China is gearing up to send the last satellite of its BeiDou Navigation Satellite System to space, a move that will complete a global navigation network and wean the country off U.S. technology (GPS) in this area. BeiDou consists of 30 satellites which are key for navigation or even messaging. It’s a rival to the U.S. government-owned Global Positioning System (GPS).

This is a significant development because it will ensure China’s military systems will remain online in the event of a conflict with the U.S., but it’s also part of Beijing’s push to increase its technological influence overseas. The Chinese Military now has a system it can use independent of the U.S. GPS System.

The fear is that if there was a sustained conflict between the U.S. and China, GPS — or the satellite-based navigation system — could be cut off from the Chinese. The most profound impact is that China is now independent and has got a system that is resilient and can be used in times of conflict.

China was set to launch the last satellite this week but it was postponed because of “technical issues,” according to Beidou’s official website.

Plans for China’s own system took shape in the late 1990s and the first version of Beidou was in service by 2000, providing coverage for satellite-based services to China. The second iteration was completed by 2012 and provided services to the Asia Pacific region. This third version, when completed, will mean Beidou has global coverage. 

The eventual completion of Beidou is part of China’s global push when it comes to technology. BeiDou network is emblematic of China’s grand ambitions in respect to foreign policy. They’re taking a much more global view.

Christopher Newman, Professor of Space Law and Policy at Northumbria university in the U.K. stated that BeiDou is linked to China’s Belt and Road Initiative – a massive infrastructure project and foreign policy plan that links several continents through railways, roads and shipping routers. As part of that, many countries have borrowed large sums of money from China which shows the increasing reliance on Chinese debt. Imagine if that is extended to technical and GPS-related reliance. It just increases China’s influence throughout.

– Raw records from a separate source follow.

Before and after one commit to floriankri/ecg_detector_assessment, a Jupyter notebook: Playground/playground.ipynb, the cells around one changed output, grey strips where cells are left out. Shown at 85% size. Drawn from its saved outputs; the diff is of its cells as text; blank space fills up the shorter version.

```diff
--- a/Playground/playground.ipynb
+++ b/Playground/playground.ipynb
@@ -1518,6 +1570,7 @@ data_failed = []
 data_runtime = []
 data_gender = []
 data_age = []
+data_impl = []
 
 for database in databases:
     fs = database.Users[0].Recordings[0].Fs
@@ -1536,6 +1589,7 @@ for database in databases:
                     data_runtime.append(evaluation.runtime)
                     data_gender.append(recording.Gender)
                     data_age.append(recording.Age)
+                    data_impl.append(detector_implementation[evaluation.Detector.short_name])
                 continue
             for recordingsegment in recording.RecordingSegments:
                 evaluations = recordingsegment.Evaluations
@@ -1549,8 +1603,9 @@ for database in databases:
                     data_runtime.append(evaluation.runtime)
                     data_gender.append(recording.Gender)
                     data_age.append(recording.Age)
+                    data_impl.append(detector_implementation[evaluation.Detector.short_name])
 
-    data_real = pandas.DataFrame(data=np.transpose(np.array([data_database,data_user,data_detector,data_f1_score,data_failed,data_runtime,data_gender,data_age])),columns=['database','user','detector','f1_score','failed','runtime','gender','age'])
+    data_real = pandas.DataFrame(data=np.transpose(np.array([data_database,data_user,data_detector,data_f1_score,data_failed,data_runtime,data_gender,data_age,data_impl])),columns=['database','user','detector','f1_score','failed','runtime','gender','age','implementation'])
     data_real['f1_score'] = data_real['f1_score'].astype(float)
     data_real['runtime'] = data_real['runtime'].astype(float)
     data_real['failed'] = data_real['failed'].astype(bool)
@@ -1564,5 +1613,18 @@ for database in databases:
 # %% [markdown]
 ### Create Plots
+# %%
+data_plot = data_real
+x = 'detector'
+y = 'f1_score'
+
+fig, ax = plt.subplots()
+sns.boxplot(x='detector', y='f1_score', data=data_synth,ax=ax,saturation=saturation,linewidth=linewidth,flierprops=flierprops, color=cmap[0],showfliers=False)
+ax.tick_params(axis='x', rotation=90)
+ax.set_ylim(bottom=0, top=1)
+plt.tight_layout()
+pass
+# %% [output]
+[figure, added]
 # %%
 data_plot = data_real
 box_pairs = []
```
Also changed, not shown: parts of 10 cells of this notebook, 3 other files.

Countries like Thailand and Pakistan are already using the Beidou system for various uses. Over half of countries in the world are using the network, claimed Yang Changfeng, chief designer of Beidou, according to state-backed media Xinhua.